The not-so-good: Impairment losses, CBN’s penalties
Following CBN’s issuance mandating commercial banks to increase the percentage of customer deposits that were loaned to 65%, so as to effectively stimulate the economy, stringent penalties had been imposed on non-compliant banks by the apex bank.
Consequently, the company’s restricted deposits had increased to N1.054 trillion, owing to its limitations in full compliance. While its increased cash balance of 27.8% in the period under review, could signify that the worst of the challenge is over (particularly following the comparative reduction in cash in Q1 2020), a cursory look at the reason for the strengthened cash position, is the 75.7% increase in money market placements to N333.5 billion – another positive for the bank.
Loan impairment charges in the half-year period, increased by 209.7% from N2.1 billion to N6.8 billion, and this was as a result of increased provisions for expected credit losses on financial assets extended to its customers, no doubt as a result of the economic uncertainties, synonymous with the period under review.
Commenting on the half-year results, the CEO, Segun Agbaje, noted that; “Going forward, our focus is not just to survive this pandemic, but to thrive beyond it. That is why we are going ahead with our plans to re-imagine how we create value for all our stakeholders.
“We know that making financial services work for customers goes beyond banking, and in line with our long-term strategy, we will seek to create and drive innovative financial solutions that go beyond banking.”

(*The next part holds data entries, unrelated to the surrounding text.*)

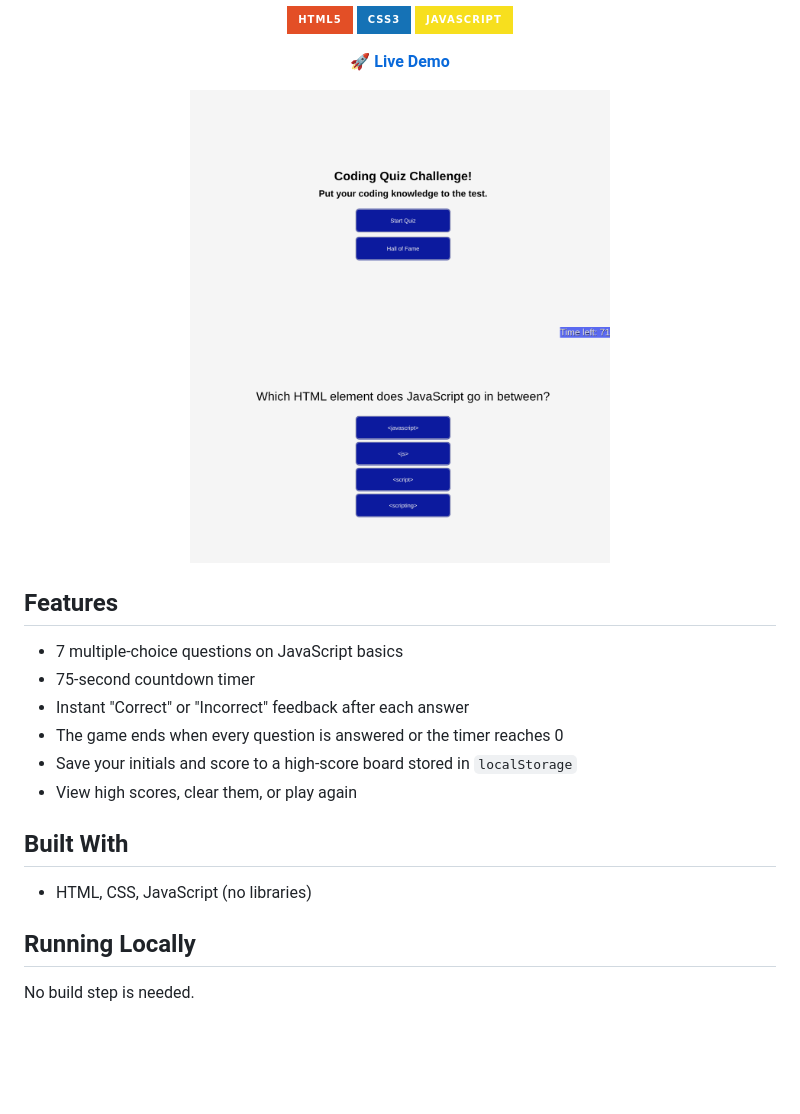
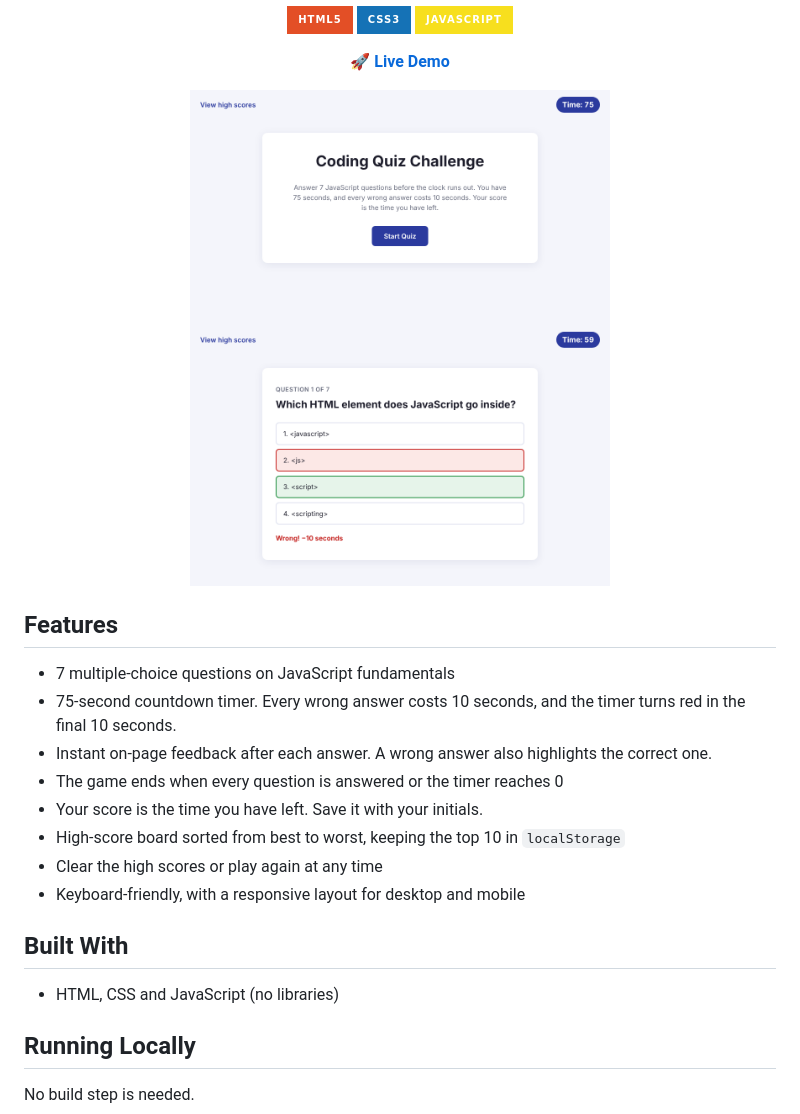
Before and after one commit to ChristianJKrantz/coding-quiz, a Markdown page: README.md, the part around the change. Drawn GitHub-style; pictures changed too: docs/screenshot-question.png, docs/screenshot-start.png; badges without logos; blank space fills up the shorter version.

```diff
--- a/README.md
+++ b/README.md
@@ -17,16 +17,18 @@
 
 ## Features
 
-- 7 multiple-choice questions on JavaScript basics
-- 75-second countdown timer
-- Instant "Correct" or "Incorrect" feedback after each answer
+- 7 multiple-choice questions on JavaScript fundamentals
+- 75-second countdown timer. Every wrong answer costs 10 seconds, and the timer turns red in the final 10 seconds.
+- Instant on-page feedback after each answer. A wrong answer also highlights the correct one.
 - The game ends when every question is answered or the timer reaches 0
-- Save your initials and score to a high-score board stored in `localStorage`
-- View high scores, clear them, or play again
+- Your score is the time you have left. Save it with your initials.
+- High-score board sorted from best to worst, keeping the top 10 in `localStorage`
+- Clear the high scores or play again at any time
+- Keyboard-friendly, with a responsive layout for desktop and mobile
 
 ## Built With
 
-- HTML, CSS, JavaScript (no libraries)
+- HTML, CSS and JavaScript (no libraries)
 
 ## Running Locally
 
```
Also changed, not shown: 3 other files.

The bank’s Return on Equity (ROE) of 26.8% is currently one of the best in the industry, and a testament to this promise. Its strategy of increasing gains by focusing on its strengths, while also seeking out ways to decrease its losses, is one that will set any organization on a true course for growth. GTBank is certainly on that path.